Someone has stolen my cell phone. And the odd thing is, the little black device the size of a perfect skipping rock is sitting next to me.
My cell phone constantly rings, converted into a de facto dumping ground for robot dialing, trespassing telemarketers. I’m not sure how this happened. I did not invite them into my private space and I wish they would go away.
My cell phone is a private space. From the home screen with a photo taken while my wife and I stood along the Pacific Ocean one chilly February afternoon to the Kenny Chesney music stored away for when I need a cool breeze of relief from the 40-grit sandpaper day. My cell phone is also home to strings of group text messages from my son, daughter, and wife – each dripping with the loving sarcasm only a family can deliver.
My cellphone is my personal and deeply intimate world. And I want my privacy back.
When I was a kid, a beige telephone hung from the wall in the kitchen. With a pigtail cord, you could walk clear over to the stove but not much further. And when the muffled but ear-piercing bells rang, you would run from wherever in the house you might be. After all, it might be long-distance.
But as much as we respected our telephone, we also viewed it as something akin to a public utility – much like the electricity running through the walls or the water dripping from the faucet over the kitchen sink.
I remember when telemarketers would interrupt our family dinnertime, and the caller would be lucky enough to get my dad on the line. He’d listen for a few moments like a cat waiting calmly for a few moments for its prey to drop down its defenses. And then my dad would spring in for the kill.
“Is this one of those damn recordings?”
On the other side of the call you could hear the pitch jaggedly interrupted, a bit of hemming and hawing, and then, sensing his moment, my dad would throw down his theatrically delivered closing line.
“Sorry, I don’t buy from people I don’t know and call me on the phone.”
And without another word, he would calmly replace the handset – many times with the voice on the other end trying to restart their pitch – as if nothing ever happened.
Today my cell phone lights up all day with the names of cities I’ve never visited and area codes I don’t recognize.
There was a time I loved my cell phone. To me, it represented the ultimate in privacy and convenience. I could drop off the face of the world and be back in a moment if need be.
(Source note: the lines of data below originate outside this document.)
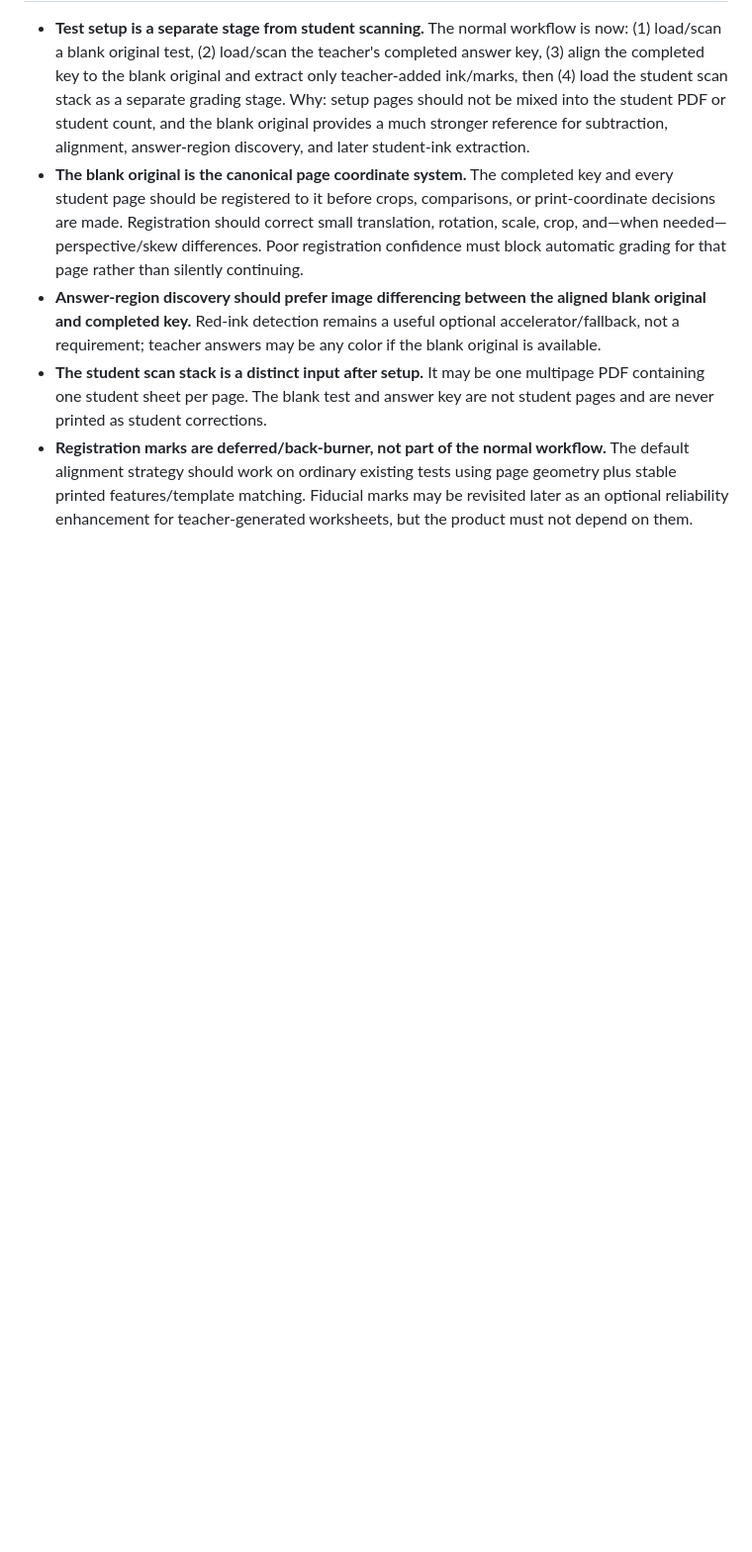
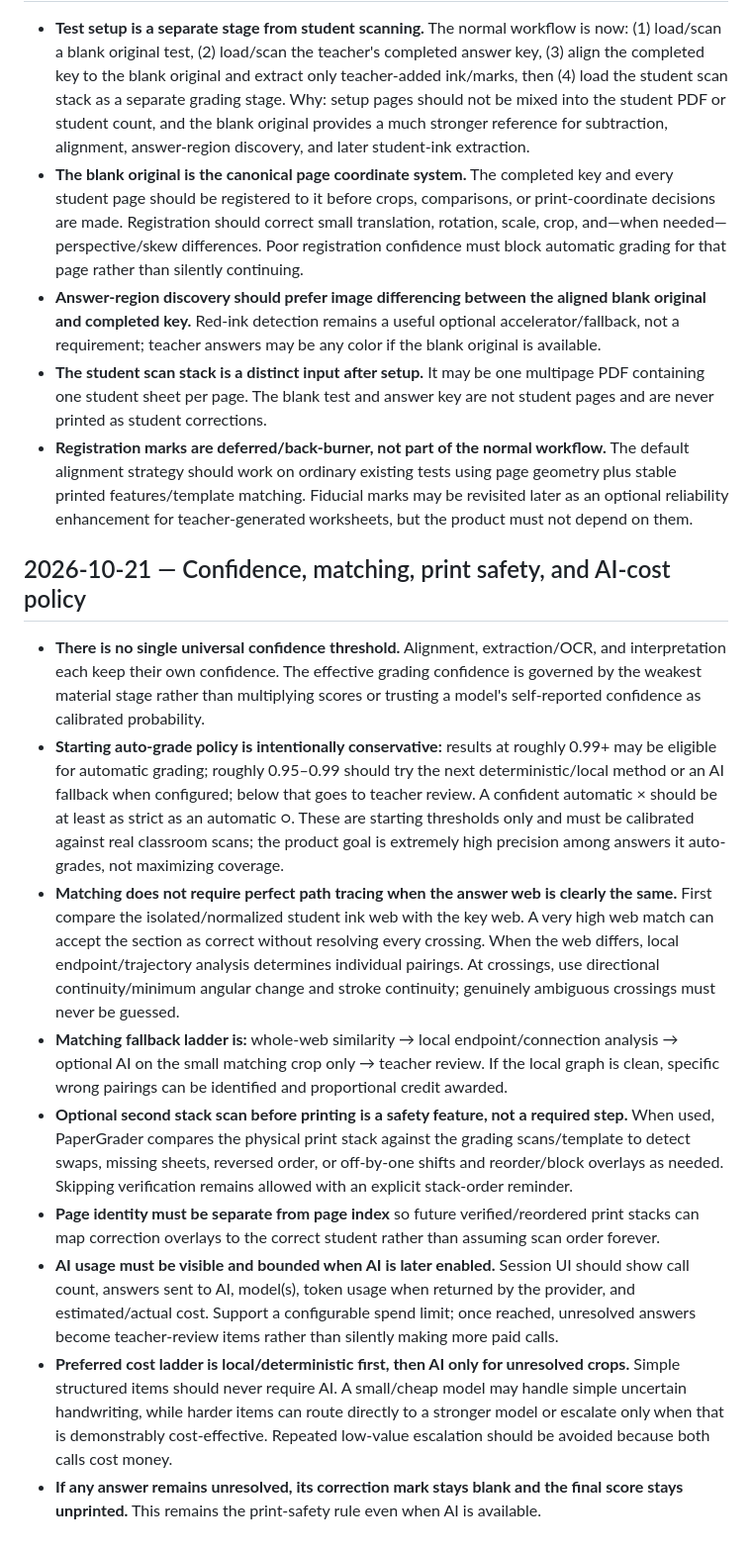
Before and after one commit to nolancasama/paper-grader, a Markdown page: DESIGN_DECISIONS.md, the part around the change. Shown at 99% size. Rendered like a GitHub page; blank space fills up the shorter version.

Commit message:
Freeze grading confidence, matching, print-safety and AI-cost decisions

```diff
--- a/DESIGN_DECISIONS.md
+++ b/DESIGN_DECISIONS.md
@@ -113,3 +113,15 @@ A useful rule:
 - **Answer-region discovery should prefer image differencing between the aligned blank original and completed key.** Red-ink detection remains a useful optional accelerator/fallback, not a requirement; teacher answers may be any color if the blank original is available.
 - **The student scan stack is a distinct input after setup.** It may be one multipage PDF containing one student sheet per page. The blank test and answer key are not student pages and are never printed as student corrections.
 - **Registration marks are deferred/back-burner, not part of the normal workflow.** The default alignment strategy should work on ordinary existing tests using page geometry plus stable printed features/template matching. Fiducial marks may be revisited later as an optional reliability enhancement for teacher-generated worksheets, but the product must not depend on them.
+
+## 2026-10-21 — Confidence, matching, print safety, and AI-cost policy
+
+- **There is no single universal confidence threshold.** Alignment, extraction/OCR, and interpretation each keep their own confidence. The effective grading confidence is governed by the weakest material stage rather than multiplying scores or trusting a model's self-reported confidence as calibrated probability.
+- **Starting auto-grade policy is intentionally conservative:** results at roughly 0.99+ may be eligible for automatic grading; roughly 0.95–0.99 should try the next deterministic/local method or an AI fallback when configured; below that goes to teacher review. A confident automatic × should be at least as strict as an automatic ○. These are starting thresholds only and must be calibrated against real classroom scans; the product goal is extremely high precision among answers it auto-grades, not maximizing coverage.
+- **Matching does not require perfect path tracing when the answer web is clearly the same.** First compare the isolated/normalized student ink web with the key web. A very high web match can accept the section as correct without resolving every crossing. When the web differs, local endpoint/trajectory analysis determines individual pairings. At crossings, use directional continuity/minimum angular change and stroke continuity; genuinely ambiguous crossings must never be guessed.
+- **Matching fallback ladder is:** whole-web similarity → local endpoint/connection analysis → optional AI on the small matching crop only → teacher review. If the local graph is clean, specific wrong pairings can be identified and proportional credit awarded.
+- **Optional second stack scan before printing is a safety feature, not a required step.** When used, PaperGrader compares the physical print stack against the grading scans/template to detect swaps, missing sheets, reversed order, or off-by-one shifts and reorder/block overlays as needed. Skipping verification remains allowed with an explicit stack-order reminder.
+- **Page identity must be separate from page index** so future verified/reordered print stacks can map correction overlays to the correct student rather than assuming scan order forever.
+- **AI usage must be visible and bounded when AI is later enabled.** Session UI should show call count, answers sent to AI, model(s), token usage when returned by the provider, and estimated/actual cost. Support a configurable spend limit; once reached, unresolved answers become teacher-review items rather than silently making more paid calls.
+- **Preferred cost ladder is local/deterministic first, then AI only for unresolved crops.** Simple structured items should never require AI. A small/cheap model may handle simple uncertain handwriting, while harder items can route directly to a stronger model or escalate only when that is demonstrably cost-effective. Repeated low-value escalation should be avoided because both calls cost money.
+- **If any answer remains unresolved, its correction mark stays blank and the final score stays unprinted.** This remains the print-safety rule even when AI is available.
```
But today my cell phone is the bane of my existence – now the 40-grit sandpaper of my life. Robot-calling thieves have stolen a private and valuable space. And with each passing day, this little device looks more and more like a perfect skipping rock.